      1. Her back would have reflected ambient light from the walls and ceiling. Under her chin is basically a ledge and the angle of the “morning light” hitting her face creates complete shadow, with no intervening light. At least that’s how I sorted it out, based on your observation.

  4. Tomorrow is the birthday of frequent Brian Eno collaborator, Guitarist Robert Fripp (1946) and Fripp’s wife, Toyah Willcox (1958).

    1. I’ll drink to that! That would be cool sharing a birthday with a spouse. I’ve seen King Crimson a couple times; their live performances are some of the best I’ve witnessed.

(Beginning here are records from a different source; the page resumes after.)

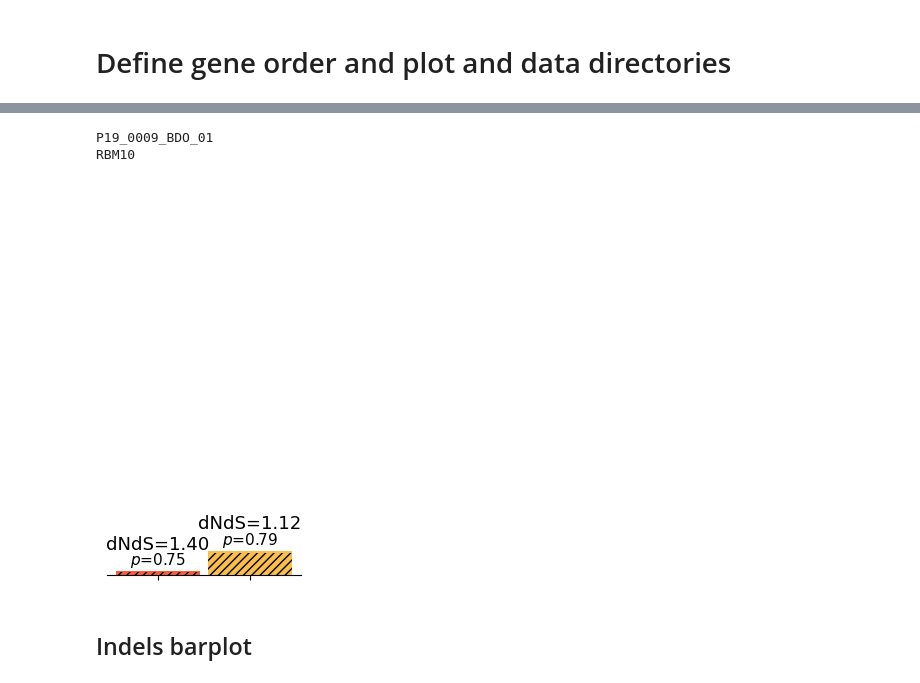
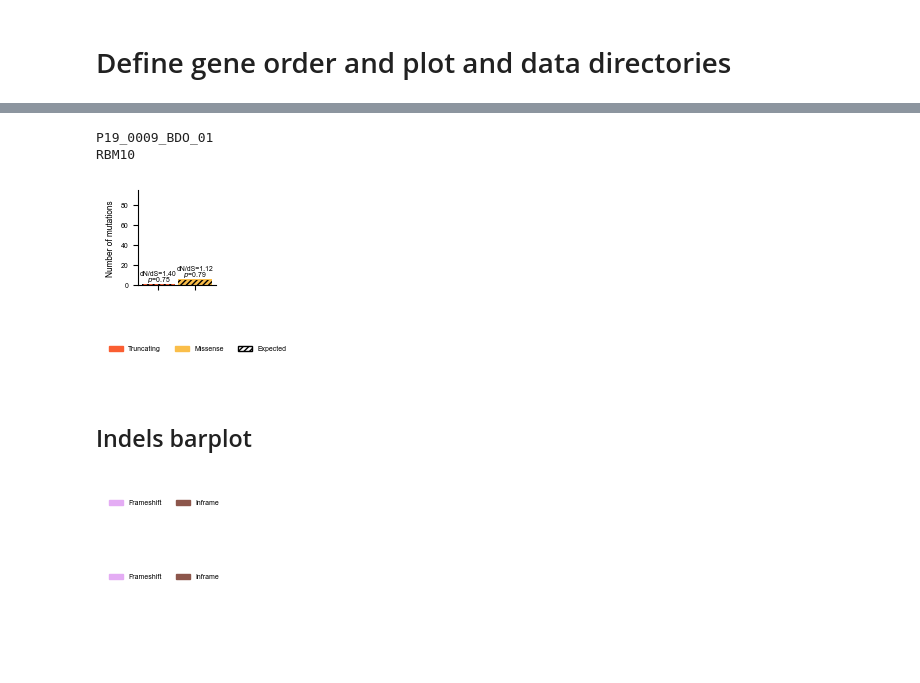
Before and after one commit to bbglab/normal_bladder_paper, a Jupyter notebook: extended/extended5/ExtendedFig5a_per_sample.ipynb, the cells around one changed output, grey strips where cells are left out. Saved outputs shown, nothing was run; the diff lists cells and outputs as text; code cells hidden in the pictures; blank space fills up the shorter version.

```diff
--- a/extended/extended5/ExtendedFig5a_per_sample.ipynb
+++ b/extended/extended5/ExtendedFig5a_per_sample.ipynb
@@ -5,8 +5,6 @@ import sys, os
 import pandas as pd
 import numpy as np
 import matplotlib.pyplot as plt
-import matplotlib
-matplotlib.rcParams['pdf.fonttype']=42
 import seaborn as sns
 from scipy.stats import linregress,norm
 # import tabix
@@ -314,15 +308,15 @@ for sampleee in ['P19_0004_BDO_01',
     print(sampleee)
 
     generate_all_side_figures(sample_name_,
-                              mut_filee,
-                              omega_filee,
-                              ["RBM10"],
-                              # gene_order_positive_selection,
-                              plotts= plots_dir,
-                              ymaximum=95,
-                              between_text = 1.5,
-                              withinbartext_off = 1.8,
-                              text_off = 0.5
+                                mut_filee,
+                                omega_filee,
+                                ["RBM10"],
+                                # gene_order_positive_selection,
+                                plotts= plots_dir,
+                                ymaximum=95,
+                                between_text = 8,
+                                withinbartext_off = 7,
+                                text_off = 0.2,
                              )
 # %% [output]
 P19_0004_BDO_01
@@ -331,27 +325,27 @@ RBM10
 # %%
 plots_dir_vertical = f"{plots_dir}/vertical_complete"
 
 # for sampleee in repeated_samples:
-for sampleee in ['P19_0009_BDO_01',
-                ]:
+for sampleee in ['P19_0009_BDO_01',]:
+
     sample_name_ = sampleee
     mut_filee    = f"{deepcsa_run_dir}/clean_somatic/{sample_name_}.somatic.mutations.tsv"
     omega_filee  = f"{deepcsa_run_dir}/omegagloballoc/output_mle.{sample_name_}.global_loc.tsv"
     print(sampleee)
 
     generate_all_side_figures(sample_name_,
                               mut_filee,
                               omega_filee,
                               ["RBM10"],
                               # gene_order_positive_selection,
                               plotts= plots_dir,
                               ymaximum=95,
-                              between_text = 4,
-                              withinbartext_off = 4,
-                              text_off = 0.5,
-                              remove_y_axis = True
+                              between_text = 8,
+                              withinbartext_off = 7,
+                              text_off = 0.2,
+                              remove_y_axis = False
                              )
 # %% [output]
 P19_0009_BDO_01
 RBM10
-[figure, old version]
+[figure, new version]
@@ -358,3 +379,8 @@ RBM10
+# %%
+fig = plot_omega_legend()
+fig.savefig("plots/omega_legend.pdf", dpi=300, bbox_inches='tight')
+# %% [output]
+[figure, added]
 # %% [markdown]
 ## Indels barplot
 # %%
@@ -541,3 +589,8 @@ def plot_indels(df, ymax = None,
+# %%
+plot_indels_legend()
+# %% [output]
+[figure, added]
+[figure, added]
 # %%
 # indels_table = pd.read_table(mut_filee)
 # indels_table = indels_table[indels_table["TYPE"].isin(["INSERTION", "DELETION"])].reset_index(drop = True)
```
Also changed, not shown: parts of 13 cells of this notebook, 34 other files.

      1. I’ve seen them six times. Interestingly enough, their “studio” albums include mixes from their live performances, so their stage sound is closer to their recorded sound than most bands. Tony Levin, the bass/stick player, holds the record for the performer I’ve seen the most. With King Crimson, Peter Gabriel’s band and his own work, I’ve seen him thirteen times.

  5. You make us sound too posh, Jerry. It’s more likely to sound like ‘Gidday’ or ‘G’day’, and these days, mates would probably be replaced by ‘guys’.

  6. … the last time I hit someone was in about 1964, when a group of guys at my school bus stop called me a “dirty Jew.” I should have just taken the beating without fighting back.

    Hey, I’m a peacenik. And I could be convinced to take a beat-down for the cause, on somewhere like the Edmund Pettus bridge maybe. But to take it from some asshole calling me “a dirty Jew” (or in my case, I guess, “a dirty mongrel Slovenian-Irish American heathen”)? Fuck that; I’m throwing fists back — as I’m glad to hear you did in ’64.

Leave a Reply